How did you become such an advocate for these issues and combine this relationship of military and veteran issues with your career in Congress?
Of all the things I’ve done in my life, and I’ve lived a very blessed life, the best thing I’ve ever done personally as Lindsey Graham, as an individual, was to join the United States Air Force, become a judge advocate, and a member of the Air Force legal team. Good lawyers understand and know their clients. I think I understand the Air Force and consequently have some understanding of the military. I really have gotten more out of my service than I give. It was and continues to be the highlight of my life in many ways.
Years ago about half the Senate were members of the National Guard and the Reserves. Strom Thurmond was a two-star general in the Reserves. Barry Goldwater was a two-star general in the Air Force Reserves. It used to be that a lot of members of Congress served as Guard and Reserve members. I’m the only one in the Senate now. So, I try to rededicate myself every day and every week to make sure that I use these experiences to the benefit of the force as a whole. I do small Reserve tours in Iraq and Afghanistan, and have learned more about what’s going on there during my Reserve duties than I would in a congressional delegation, particularly in regard to rule-of-law issues.
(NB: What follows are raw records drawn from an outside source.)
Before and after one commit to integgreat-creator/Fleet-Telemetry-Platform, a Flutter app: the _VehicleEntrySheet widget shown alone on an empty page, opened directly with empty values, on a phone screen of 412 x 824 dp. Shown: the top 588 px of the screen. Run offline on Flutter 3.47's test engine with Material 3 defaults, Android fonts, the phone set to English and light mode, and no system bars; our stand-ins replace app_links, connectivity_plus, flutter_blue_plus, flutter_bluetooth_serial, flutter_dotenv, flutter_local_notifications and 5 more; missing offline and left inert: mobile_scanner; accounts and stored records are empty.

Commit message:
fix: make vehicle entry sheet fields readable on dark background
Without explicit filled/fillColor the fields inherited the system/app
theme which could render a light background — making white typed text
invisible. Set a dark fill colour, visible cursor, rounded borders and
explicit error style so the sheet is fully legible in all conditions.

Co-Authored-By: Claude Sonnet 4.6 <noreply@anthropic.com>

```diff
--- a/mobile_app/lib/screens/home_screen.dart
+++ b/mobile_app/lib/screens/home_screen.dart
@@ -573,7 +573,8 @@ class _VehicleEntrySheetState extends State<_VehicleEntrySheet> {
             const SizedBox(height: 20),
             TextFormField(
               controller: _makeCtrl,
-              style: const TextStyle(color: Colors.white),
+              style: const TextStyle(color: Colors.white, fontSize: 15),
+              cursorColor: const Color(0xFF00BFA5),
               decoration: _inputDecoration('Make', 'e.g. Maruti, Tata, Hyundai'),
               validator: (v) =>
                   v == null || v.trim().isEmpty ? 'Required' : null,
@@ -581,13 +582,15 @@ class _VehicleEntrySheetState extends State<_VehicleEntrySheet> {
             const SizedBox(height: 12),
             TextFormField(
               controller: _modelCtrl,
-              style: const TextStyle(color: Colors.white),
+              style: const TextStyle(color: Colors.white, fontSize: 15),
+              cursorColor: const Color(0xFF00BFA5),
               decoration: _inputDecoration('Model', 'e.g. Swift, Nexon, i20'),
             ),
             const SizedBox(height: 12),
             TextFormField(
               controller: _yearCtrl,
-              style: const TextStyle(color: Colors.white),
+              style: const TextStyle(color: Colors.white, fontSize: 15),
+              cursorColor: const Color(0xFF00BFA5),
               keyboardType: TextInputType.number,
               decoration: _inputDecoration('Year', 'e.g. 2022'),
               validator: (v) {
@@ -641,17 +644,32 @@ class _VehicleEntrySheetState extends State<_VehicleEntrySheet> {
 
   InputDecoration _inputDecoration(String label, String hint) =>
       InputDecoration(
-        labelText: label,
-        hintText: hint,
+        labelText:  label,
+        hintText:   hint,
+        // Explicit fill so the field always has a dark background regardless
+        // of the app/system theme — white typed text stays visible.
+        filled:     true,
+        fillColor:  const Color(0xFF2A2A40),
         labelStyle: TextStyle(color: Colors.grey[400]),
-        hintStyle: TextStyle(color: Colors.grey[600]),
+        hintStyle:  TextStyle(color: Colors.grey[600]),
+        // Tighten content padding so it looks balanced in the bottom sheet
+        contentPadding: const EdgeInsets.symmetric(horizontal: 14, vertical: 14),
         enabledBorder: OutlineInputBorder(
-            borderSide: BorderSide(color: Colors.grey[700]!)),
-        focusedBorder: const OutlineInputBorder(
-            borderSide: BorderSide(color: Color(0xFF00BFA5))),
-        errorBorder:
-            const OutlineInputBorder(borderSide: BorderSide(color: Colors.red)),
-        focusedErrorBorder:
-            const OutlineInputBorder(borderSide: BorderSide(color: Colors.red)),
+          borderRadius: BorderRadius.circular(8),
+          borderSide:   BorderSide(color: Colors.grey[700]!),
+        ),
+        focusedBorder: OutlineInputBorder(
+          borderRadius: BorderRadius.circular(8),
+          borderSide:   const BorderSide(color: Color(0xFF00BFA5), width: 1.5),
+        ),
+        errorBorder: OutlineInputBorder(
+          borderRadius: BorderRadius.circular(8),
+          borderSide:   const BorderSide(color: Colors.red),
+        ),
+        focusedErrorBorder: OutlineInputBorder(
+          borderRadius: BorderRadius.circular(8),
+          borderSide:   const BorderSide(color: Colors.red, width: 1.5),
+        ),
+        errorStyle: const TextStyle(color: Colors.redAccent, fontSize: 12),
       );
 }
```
So, I take that knowledge and experience pertaining to the issues. In fact, I take that back to my day job and I think it’s made me a better Senator. The passion comes from knowing the people. I’m in a business where it’s tough. People talk about what they can’t do, what they won’t do. In the military, you talk about what you have to do and your mission. “We will, we can,” is the motto at the base that I was serving in Afghanistan recently. It’s good that I’m allowed to occasionally get out of Washington and go to a military environment with people of different backgrounds are working together to solve a problem. It just helps me in every way possible.
It certainly explains why you want to continue to serve in the Air Force Reserve.
Absolutely! I think it gives me an opportunity to learn about issues I wouldn’t have known about otherwise. Getting away from politics and back into uniform is a morale booster for me.
You’ve been working with the governments in Iraq and Afghanistan on the development of their legal systems and processes. Can you tell us a little about your recent work and what some of your experiences and observations have been?
I work on the rule of law programs in Iraq and Afghanistan. When you think about it, democracy is more than voting. You know, Saddam Hussein allowed people to vote. He got 100 percent of the votes. As a dictator, he was able to do that.
The point I’m making is that the rule of law protects the losers of elections. In the Middle East, if you lose the election, you can lose everything. So people fight to the death over there.
Here, if you lose the election you don’t lose anything but your job. You don’t lose your ability to come back. The rule of law is to make sure that if you find yourself in a courtroom, the questions are about what you did, not who you are.
We’re trying to develop courthouses in the outer reaches of Afghanistan. We’re trying to blend a tribal justice system with a formal justice system. We’re training judges and their lawyers.
One of the first things that Gen. Petraeus did was to provide security for judges. No rule of law program can work if the judges are subject to assassination. We’re working to create a “Uniform Code of Military Justice” for the Afghan army that is up and running. I was involved in helping create that program. They’re starting to do courts-martial now.
No military can operate without a well-disciplined force. Military justice has to be firm and fair. So, we’re doing that with the Iraqi army. I’ve had a wonderful opportunity as a Judge Advocate to work with Afghans and Iraqis while building up their judicial capacity.
I hope we leave behind in Iraq and Afghanistan a political system that accommodates differences and a legal system that people trust and believe in. Militias are formed when the legal systems fail. My goal is to make sure that the Afghan legal system provides basic justice in a way that people do not feel that they have to take up arms against their government. We still have a long way to go but we’re making progress.